Thank you for using the timer - this advanced tool can estimate your performance and suggest more practice questions. We have subscribed you to Daily Prep Questions via email.

Customized for You

we will pick new questions that match your level based on your Timer History

Track Your Progress

every week, we’ll send you an estimated GMAT score based on your performance

Practice Pays

we will pick new questions that match your level based on your Timer History

Not interested in getting valuable practice questions and articles delivered to your email? No problem, unsubscribe here.

It appears that you are browsing the GMAT Club forum unregistered!

Signing up is free, quick, and confidential.
Join other 500,000 members and get the full benefits of GMAT Club

Registration gives you:

Tests

Take 11 tests and quizzes from GMAT Club and leading GMAT prep companies such as Manhattan GMAT,
Knewton, and others. All are free for GMAT Club members.

Applicant Stats

View detailed applicant stats such as GPA, GMAT score, work experience, location, application
status, and more

Books/Downloads

Download thousands of study notes,
question collections, GMAT Club’s
Grammar and Math books.
All are free!

Thank you for using the timer!
We noticed you are actually not timing your practice. Click the START button first next time you use the timer.
There are many benefits to timing your practice, including:

I learnt a lot taking the GMAT the 2nd time and would like to share some tips.

I first took the GMAT on 12/12/2008. When I got 640 (Q:34/40% V:42/95%) I saw the score and felt that I could definitely do better in math, and that 40% was definitely not representative of my abilities. So I retook the GMAT at the earliest date possible 1/12/2009 and this time I got 710 (Q: 48/84% V:40/89%).

I'd like to share how I went about improving my score:

Some general things to keep in mind:

Math: 1. Math is really the challenging part of the GMAT and you need to get in the flow and complete the math section to get an overall good score. 2. If you've passed high school - you must have done the GMAT math type problems earlier. You just need to be confident about them, and somehow bring them back from your memory. 3. Before you get into the advanced type problems, make sure you build up starting with the basics, and practise a lot. 4. Practise tests are important, but equally or more important are sets of math problems

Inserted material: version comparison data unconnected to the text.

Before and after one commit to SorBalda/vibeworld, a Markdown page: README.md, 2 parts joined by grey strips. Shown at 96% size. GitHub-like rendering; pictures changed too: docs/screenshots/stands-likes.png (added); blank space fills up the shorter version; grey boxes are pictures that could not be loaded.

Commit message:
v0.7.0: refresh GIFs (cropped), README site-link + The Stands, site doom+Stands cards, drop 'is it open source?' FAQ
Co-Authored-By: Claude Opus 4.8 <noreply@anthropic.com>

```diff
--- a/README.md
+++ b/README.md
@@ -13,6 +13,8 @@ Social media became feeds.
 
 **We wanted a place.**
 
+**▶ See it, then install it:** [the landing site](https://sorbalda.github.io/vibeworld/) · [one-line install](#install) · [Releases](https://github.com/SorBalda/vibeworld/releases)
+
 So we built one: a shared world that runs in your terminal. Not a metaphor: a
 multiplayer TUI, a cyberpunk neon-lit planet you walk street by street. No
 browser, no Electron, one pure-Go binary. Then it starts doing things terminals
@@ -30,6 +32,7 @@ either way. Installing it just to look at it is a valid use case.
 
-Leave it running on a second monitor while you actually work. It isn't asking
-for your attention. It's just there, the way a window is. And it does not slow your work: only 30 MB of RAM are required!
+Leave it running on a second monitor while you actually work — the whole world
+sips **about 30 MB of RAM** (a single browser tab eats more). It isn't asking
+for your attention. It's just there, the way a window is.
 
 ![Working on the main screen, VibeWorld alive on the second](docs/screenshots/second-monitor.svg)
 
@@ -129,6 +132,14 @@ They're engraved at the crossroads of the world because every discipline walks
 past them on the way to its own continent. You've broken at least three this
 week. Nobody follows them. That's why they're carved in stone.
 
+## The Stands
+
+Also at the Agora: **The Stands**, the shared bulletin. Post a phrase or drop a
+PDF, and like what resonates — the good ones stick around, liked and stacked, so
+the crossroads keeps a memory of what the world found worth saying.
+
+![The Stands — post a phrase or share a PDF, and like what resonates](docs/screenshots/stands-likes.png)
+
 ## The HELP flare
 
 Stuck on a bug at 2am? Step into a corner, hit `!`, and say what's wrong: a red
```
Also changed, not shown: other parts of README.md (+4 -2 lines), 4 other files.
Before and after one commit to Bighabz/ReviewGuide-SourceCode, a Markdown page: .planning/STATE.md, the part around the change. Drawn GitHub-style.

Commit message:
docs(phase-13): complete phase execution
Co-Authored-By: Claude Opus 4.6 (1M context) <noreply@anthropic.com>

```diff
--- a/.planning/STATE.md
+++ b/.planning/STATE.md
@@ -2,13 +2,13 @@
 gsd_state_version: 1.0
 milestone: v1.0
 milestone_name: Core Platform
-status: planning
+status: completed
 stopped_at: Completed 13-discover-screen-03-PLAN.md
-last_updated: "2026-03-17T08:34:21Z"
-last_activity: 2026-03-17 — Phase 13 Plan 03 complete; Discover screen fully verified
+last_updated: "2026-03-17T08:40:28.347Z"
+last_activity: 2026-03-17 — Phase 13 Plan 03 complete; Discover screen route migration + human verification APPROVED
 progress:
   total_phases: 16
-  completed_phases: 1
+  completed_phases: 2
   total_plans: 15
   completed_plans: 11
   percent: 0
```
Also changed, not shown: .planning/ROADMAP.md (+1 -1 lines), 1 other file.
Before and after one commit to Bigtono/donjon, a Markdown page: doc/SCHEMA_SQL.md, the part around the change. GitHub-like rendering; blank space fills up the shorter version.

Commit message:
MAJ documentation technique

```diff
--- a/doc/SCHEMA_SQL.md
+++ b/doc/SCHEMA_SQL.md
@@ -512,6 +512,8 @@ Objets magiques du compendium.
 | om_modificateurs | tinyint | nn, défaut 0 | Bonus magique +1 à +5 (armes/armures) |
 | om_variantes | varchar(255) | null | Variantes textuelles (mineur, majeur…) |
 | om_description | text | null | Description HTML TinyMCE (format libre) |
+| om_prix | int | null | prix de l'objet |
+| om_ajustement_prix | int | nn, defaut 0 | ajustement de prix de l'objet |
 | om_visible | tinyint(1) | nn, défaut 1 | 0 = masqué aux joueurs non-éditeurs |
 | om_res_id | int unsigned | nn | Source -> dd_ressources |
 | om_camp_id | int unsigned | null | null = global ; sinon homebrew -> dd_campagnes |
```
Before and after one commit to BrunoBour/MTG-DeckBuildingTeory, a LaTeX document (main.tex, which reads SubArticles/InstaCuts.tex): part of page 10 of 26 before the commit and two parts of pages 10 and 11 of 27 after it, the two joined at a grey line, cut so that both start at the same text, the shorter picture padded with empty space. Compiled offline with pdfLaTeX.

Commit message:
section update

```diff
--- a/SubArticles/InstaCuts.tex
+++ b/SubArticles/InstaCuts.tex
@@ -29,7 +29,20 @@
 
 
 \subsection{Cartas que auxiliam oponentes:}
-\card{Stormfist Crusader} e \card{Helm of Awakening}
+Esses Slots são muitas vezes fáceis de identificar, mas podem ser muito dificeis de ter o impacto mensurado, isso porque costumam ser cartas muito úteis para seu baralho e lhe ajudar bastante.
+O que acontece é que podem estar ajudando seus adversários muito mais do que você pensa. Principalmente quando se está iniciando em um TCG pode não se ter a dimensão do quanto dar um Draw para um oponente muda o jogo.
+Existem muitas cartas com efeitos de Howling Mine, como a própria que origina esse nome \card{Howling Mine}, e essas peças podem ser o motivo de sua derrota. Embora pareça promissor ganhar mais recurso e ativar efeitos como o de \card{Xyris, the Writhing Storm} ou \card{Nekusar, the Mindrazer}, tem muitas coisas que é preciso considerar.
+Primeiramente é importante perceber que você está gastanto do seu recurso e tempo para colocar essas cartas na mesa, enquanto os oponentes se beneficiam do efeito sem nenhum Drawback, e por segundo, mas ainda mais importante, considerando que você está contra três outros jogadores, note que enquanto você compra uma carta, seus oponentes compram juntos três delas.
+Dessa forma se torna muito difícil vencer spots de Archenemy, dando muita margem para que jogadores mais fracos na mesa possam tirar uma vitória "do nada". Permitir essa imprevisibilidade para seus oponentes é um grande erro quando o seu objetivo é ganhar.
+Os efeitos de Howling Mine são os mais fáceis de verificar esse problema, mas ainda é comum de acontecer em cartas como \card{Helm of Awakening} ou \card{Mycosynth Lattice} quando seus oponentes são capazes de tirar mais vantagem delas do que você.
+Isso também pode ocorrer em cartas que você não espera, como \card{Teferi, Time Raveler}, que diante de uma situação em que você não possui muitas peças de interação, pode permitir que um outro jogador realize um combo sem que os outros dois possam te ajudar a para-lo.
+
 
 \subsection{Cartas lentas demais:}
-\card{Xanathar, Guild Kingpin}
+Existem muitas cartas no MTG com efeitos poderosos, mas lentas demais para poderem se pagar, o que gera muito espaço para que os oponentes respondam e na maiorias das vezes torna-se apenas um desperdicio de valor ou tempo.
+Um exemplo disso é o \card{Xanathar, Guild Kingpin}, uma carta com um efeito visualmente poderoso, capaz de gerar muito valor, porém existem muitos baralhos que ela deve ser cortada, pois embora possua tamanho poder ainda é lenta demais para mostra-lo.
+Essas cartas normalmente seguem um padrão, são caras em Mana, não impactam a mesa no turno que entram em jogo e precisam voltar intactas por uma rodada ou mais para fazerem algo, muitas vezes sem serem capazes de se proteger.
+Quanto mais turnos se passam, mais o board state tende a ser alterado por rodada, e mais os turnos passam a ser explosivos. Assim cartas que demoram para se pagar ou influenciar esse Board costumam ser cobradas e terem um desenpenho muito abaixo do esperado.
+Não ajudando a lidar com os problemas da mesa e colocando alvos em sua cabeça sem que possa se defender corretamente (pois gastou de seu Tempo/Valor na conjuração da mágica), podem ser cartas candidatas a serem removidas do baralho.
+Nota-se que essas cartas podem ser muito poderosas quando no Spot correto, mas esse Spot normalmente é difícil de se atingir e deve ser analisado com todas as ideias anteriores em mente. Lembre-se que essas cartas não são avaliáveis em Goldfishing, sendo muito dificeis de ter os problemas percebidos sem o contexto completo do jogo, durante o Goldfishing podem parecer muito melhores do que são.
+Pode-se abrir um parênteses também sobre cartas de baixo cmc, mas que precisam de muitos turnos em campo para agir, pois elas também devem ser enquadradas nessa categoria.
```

Verbal: 1. The only thing you can really work on here is sentence correction, and in general practise all the sections to get a better overall score.

Specific Action Plan: Do all official guide math problems starting 2 weeks before the actual test.

1. Pick up a copy of the Official Guide 2. Go over the math review (arithmetic, geometry etc) 3. Start working on the set of 450 problems in the problem solving section. Even if you have done these before, that's not a problem - do them again. 4. The right way to solve these, is to divide them up into batches of 30 and do them 30 at a time. So solve them, write down the answers, and when done with 30, check the answers. For the ones you got wrong, make sure to review the answer explanations and be able to solve a similar problem in future. 5. Work on about 2-3 sets of 30 each per day. 6. At this rate, you will be done in less than a week. 7. Do the same for the Data Sufficiency problems. 8. Note that it's important to complete all these problems within 2 weeks of taking the GMAT ie if your GMAT is in 2 weeks, start today. This way, your mind will get into the sense of urgency mode (I've got to finish these problems in 2 weeks!) which is so important in the test.

Once you are done you will have accomplished the following 1. You will have solved problems of the exact type that appear on the offical GMAT. You will notice that the last 80 questions are from the problem sets are the tough ones and the types you see once you are in the 600-800 range on the GMAT. 2. You will have addressed your weaknesses from these representative problems 3. Your mind will get into the flow and sense of urgency of solving these representative problems.

For Verbal I don't have many tips except that in general read a lot. Try to read an interesting novel that will get you reading more smoothly (I read Maximum City and Shantaram). Again, it's about getting into the flow. For sentence correction, you can approach it scientifically and follow the tips in Princeton Review, and practise them. And in general, just practise a lot, from the Official Guide itself, using the techniques I used in Math above.

I think these are good tips. Do as many practice questions as possible, completed in sets. Make sure to have a takeaway from each one you get wrong. I'd also add that in verbal, understand what your biggest problems sets are (parallelism, idioms, etc), and work on them.

So, my final tally is in. I applied to three b schools in total this season: INSEAD – admitted MIT Sloan – admitted Wharton – waitlisted and dinged No...

A few weeks ago, the following tweet popped up in my timeline. thanks @Uber_Mumbai for showing me what #daylightrobbery means!I know I have a choice not to use it...

“This elective will be most relevant to learn innovative methodologies in digital marketing in a place which is the origin for major marketing companies.” This was the crux...